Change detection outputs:
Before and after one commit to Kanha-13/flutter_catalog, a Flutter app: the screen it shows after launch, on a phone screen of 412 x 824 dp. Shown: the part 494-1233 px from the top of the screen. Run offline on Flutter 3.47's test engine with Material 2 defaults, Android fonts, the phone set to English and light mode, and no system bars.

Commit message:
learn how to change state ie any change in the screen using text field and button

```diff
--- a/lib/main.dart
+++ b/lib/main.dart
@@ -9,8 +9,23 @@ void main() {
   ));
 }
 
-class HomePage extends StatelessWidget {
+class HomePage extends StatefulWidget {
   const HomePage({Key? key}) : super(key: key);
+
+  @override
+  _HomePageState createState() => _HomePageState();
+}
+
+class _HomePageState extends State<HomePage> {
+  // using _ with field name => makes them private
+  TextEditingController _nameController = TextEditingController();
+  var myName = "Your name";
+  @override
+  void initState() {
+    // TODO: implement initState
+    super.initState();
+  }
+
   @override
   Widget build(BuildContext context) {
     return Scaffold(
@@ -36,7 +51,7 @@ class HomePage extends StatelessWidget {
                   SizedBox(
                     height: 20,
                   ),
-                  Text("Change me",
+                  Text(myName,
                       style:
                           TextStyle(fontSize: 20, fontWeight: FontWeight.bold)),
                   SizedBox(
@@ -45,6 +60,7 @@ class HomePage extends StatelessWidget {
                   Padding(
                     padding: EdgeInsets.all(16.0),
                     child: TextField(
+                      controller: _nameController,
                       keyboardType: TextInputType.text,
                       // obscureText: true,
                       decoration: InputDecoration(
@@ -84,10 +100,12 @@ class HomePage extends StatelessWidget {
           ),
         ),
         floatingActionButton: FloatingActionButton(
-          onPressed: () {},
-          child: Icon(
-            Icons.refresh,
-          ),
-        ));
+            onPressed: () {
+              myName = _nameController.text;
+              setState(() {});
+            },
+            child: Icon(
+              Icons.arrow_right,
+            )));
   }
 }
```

PROBLEM: Among the entries above, identify all lines with "extends" and copy them.

WRITTEN RESPONSE:
-class HomePage extends StatelessWidget {
+class HomePage extends StatefulWidget {
+class _HomePageState extends State<HomePage> {
@@ -36,7 +51,7 @@ class HomePage extends StatelessWidget {
@@ -45,6 +60,7 @@ class HomePage extends StatelessWidget {
@@ -84,10 +100,12 @@ class HomePage extends StatelessWidget {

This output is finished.